=== Section Start ===

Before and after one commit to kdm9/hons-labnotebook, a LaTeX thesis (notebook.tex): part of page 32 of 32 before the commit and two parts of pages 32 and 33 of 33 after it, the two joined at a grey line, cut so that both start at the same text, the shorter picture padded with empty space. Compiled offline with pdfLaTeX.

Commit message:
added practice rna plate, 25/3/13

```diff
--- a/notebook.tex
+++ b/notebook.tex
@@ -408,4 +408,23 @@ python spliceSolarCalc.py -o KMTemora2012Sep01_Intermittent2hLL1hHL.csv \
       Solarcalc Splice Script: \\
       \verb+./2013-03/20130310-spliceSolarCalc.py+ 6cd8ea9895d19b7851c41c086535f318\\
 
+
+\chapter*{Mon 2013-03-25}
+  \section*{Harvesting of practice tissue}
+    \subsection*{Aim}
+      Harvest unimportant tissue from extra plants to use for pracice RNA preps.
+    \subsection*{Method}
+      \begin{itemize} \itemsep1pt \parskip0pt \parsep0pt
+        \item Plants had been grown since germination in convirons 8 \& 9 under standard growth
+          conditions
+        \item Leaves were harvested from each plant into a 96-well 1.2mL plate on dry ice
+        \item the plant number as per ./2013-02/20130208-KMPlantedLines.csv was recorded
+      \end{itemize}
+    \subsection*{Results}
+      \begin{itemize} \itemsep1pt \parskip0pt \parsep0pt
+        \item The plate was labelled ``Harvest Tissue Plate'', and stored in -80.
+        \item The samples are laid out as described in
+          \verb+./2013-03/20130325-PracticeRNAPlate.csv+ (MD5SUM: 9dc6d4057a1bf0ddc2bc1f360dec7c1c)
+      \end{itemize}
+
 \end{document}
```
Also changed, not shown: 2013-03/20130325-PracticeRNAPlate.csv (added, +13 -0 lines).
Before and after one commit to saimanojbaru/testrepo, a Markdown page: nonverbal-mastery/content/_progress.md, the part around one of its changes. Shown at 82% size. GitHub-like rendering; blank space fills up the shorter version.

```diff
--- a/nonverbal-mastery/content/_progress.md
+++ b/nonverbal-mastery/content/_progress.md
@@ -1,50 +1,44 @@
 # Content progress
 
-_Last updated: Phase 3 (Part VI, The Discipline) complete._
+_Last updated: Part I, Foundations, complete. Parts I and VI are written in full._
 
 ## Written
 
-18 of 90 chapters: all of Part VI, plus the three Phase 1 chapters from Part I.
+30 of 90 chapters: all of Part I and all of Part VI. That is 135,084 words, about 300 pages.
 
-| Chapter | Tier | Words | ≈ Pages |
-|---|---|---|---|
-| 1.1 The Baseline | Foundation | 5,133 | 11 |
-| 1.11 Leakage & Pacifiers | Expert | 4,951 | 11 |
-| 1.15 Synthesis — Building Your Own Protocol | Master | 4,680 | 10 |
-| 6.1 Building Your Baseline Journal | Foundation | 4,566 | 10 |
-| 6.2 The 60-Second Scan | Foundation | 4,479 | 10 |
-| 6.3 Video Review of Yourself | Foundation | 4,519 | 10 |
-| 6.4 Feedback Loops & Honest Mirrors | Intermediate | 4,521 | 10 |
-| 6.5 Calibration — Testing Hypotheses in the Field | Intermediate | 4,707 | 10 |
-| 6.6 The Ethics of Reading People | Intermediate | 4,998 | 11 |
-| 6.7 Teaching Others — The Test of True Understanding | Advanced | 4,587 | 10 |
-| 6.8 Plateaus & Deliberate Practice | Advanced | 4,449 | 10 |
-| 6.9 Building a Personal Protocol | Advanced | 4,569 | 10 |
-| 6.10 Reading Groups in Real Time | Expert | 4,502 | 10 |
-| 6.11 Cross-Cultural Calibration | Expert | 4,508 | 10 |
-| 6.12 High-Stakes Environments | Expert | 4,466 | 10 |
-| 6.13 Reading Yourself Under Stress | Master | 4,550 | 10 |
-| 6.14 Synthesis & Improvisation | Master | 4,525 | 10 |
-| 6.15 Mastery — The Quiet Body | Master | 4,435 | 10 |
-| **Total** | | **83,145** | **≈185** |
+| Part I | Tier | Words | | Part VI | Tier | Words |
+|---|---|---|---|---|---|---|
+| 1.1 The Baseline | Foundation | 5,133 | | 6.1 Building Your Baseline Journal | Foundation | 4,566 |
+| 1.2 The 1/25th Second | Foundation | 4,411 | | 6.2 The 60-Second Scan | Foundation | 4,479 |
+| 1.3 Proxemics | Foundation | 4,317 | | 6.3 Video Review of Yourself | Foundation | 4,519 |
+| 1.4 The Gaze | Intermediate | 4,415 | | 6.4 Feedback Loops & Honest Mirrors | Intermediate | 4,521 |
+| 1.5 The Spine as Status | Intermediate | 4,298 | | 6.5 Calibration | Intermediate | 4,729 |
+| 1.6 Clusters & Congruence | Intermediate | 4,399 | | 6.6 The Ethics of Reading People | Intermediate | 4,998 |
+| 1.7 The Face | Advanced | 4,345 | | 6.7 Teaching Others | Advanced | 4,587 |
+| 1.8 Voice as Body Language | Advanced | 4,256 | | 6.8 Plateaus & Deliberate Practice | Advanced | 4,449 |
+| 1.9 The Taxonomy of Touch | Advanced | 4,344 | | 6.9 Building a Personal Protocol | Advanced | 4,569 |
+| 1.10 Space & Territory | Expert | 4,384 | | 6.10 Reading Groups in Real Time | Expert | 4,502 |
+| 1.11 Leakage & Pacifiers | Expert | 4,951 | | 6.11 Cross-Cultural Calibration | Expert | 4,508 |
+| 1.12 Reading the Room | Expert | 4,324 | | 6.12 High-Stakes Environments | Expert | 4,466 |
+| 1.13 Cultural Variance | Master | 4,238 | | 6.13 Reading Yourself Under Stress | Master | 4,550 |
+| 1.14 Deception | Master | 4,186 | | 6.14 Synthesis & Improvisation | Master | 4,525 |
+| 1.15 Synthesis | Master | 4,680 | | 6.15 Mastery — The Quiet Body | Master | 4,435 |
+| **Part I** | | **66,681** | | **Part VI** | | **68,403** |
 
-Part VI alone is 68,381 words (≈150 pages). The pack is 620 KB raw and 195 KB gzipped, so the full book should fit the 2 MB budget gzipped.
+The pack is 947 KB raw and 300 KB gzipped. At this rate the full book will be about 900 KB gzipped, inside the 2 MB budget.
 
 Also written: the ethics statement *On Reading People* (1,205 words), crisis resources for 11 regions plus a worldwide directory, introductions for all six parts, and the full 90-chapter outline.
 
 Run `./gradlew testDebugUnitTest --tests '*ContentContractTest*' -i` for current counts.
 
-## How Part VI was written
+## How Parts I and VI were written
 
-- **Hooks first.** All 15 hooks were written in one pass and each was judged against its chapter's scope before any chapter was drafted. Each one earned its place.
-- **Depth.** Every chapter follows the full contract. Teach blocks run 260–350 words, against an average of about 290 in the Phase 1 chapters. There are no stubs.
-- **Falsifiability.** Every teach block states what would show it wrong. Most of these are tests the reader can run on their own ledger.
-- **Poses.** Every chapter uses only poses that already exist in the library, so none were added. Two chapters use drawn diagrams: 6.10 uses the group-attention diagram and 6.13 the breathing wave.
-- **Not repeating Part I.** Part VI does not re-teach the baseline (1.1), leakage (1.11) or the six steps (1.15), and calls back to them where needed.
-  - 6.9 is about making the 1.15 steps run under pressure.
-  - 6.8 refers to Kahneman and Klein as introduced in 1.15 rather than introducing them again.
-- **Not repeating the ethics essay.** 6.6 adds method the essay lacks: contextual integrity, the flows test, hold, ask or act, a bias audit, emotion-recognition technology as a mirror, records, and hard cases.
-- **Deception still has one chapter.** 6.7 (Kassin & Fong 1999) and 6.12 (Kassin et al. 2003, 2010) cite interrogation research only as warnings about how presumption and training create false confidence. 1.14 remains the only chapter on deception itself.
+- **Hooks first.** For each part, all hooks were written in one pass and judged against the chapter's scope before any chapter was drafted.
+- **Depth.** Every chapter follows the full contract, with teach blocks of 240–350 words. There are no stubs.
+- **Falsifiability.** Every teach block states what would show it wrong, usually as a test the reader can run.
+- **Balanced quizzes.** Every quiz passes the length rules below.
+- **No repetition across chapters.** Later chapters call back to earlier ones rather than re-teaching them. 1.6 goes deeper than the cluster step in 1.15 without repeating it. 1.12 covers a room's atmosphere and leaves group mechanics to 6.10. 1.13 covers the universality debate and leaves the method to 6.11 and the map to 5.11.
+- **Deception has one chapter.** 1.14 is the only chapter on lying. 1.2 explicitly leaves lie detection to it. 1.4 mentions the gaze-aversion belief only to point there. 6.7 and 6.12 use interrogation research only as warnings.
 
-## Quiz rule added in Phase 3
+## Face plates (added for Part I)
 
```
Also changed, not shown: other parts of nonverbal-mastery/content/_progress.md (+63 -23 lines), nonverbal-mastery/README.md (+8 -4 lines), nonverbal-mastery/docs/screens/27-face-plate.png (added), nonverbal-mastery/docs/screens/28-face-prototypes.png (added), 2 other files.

=== Section End ===

■ WHAT YOU ARE ASKED TO DO:
The answer must consist of every line above that holds the string "Phase", copied exactly.

■ ANSWER TO THE PROBLEM:
-_Last updated: Phase 3 (Part VI, The Discipline) complete._
-18 of 90 chapters: all of Part VI, plus the three Phase 1 chapters from Part I.
-- **Depth.** Every chapter follows the full contract. Teach blocks run 260–350 words, against an average of about 290 in the Phase 1 chapters. There are no stubs.
-## Quiz rule added in Phase 3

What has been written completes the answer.